Provide a character-exact reproduction of the lines from the line with "H[ResponseFormatter: Formatear respuesta]" to the end of the entries.

════════════════

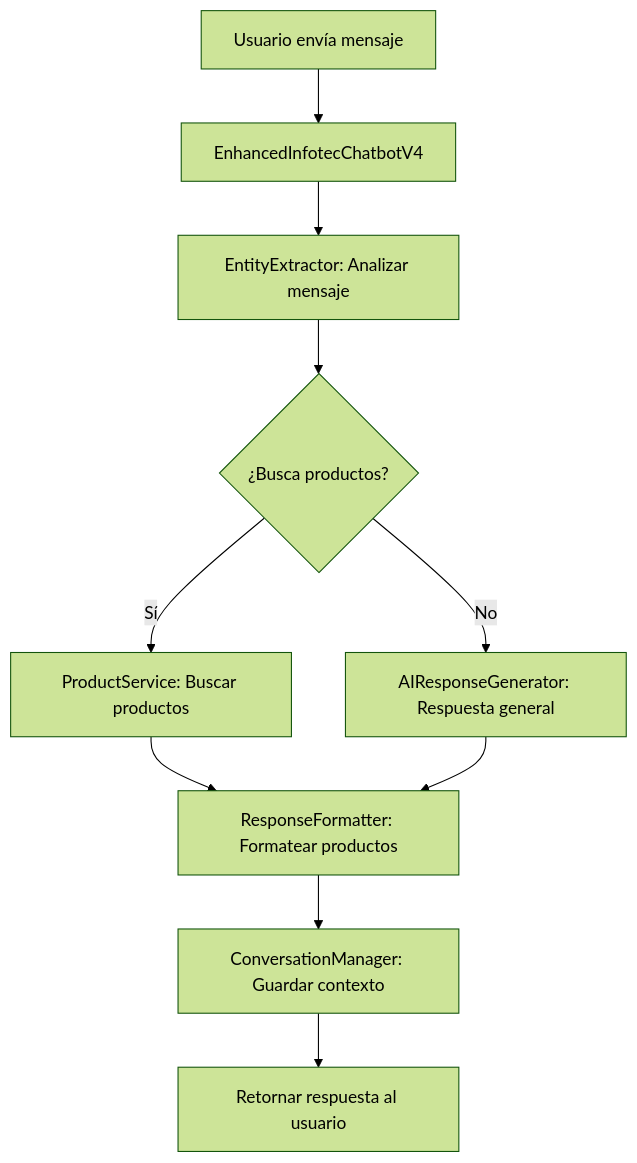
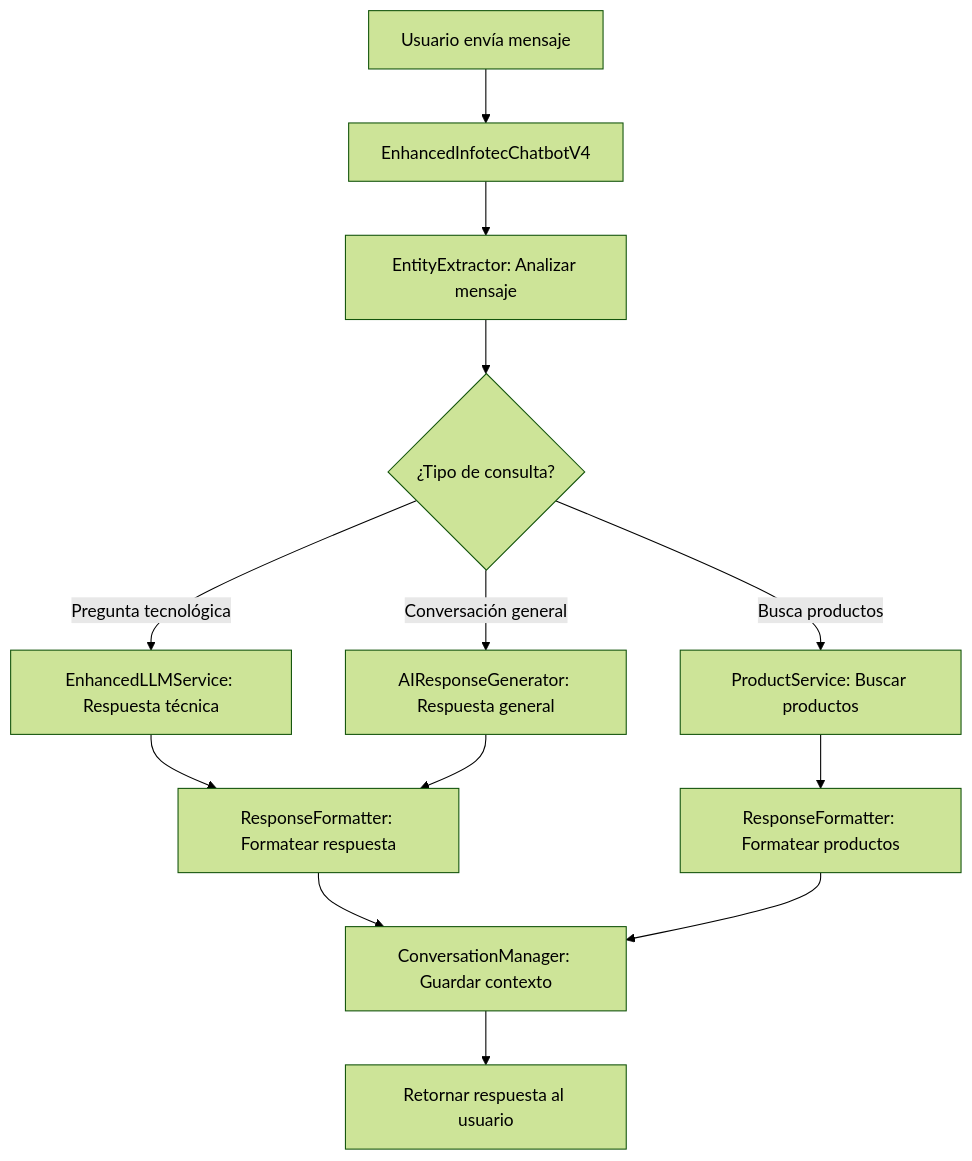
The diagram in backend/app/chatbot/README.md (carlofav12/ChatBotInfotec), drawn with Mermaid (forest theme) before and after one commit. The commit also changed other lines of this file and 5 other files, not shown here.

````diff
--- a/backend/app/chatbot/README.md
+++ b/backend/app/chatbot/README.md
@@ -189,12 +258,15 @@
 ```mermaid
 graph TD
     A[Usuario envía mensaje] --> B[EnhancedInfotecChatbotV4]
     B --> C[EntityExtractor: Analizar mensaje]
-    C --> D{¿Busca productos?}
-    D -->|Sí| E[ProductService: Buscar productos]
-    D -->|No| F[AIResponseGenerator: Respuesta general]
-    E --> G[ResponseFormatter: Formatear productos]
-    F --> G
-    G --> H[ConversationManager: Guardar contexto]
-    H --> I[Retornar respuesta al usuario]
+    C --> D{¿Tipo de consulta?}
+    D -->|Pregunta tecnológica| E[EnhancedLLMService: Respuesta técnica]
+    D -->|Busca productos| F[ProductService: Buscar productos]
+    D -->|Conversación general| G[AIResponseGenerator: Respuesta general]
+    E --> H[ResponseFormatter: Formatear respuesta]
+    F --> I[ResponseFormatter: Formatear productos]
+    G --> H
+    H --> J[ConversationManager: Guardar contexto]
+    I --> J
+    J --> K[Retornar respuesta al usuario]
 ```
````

════════════════

> Task response
+    E --> H[ResponseFormatter: Formatear respuesta]
+    F --> I[ResponseFormatter: Formatear productos]
+    G --> H
+    H --> J[ConversationManager: Guardar contexto]
+    I --> J
+    J --> K[Retornar respuesta al usuario]
 ```
````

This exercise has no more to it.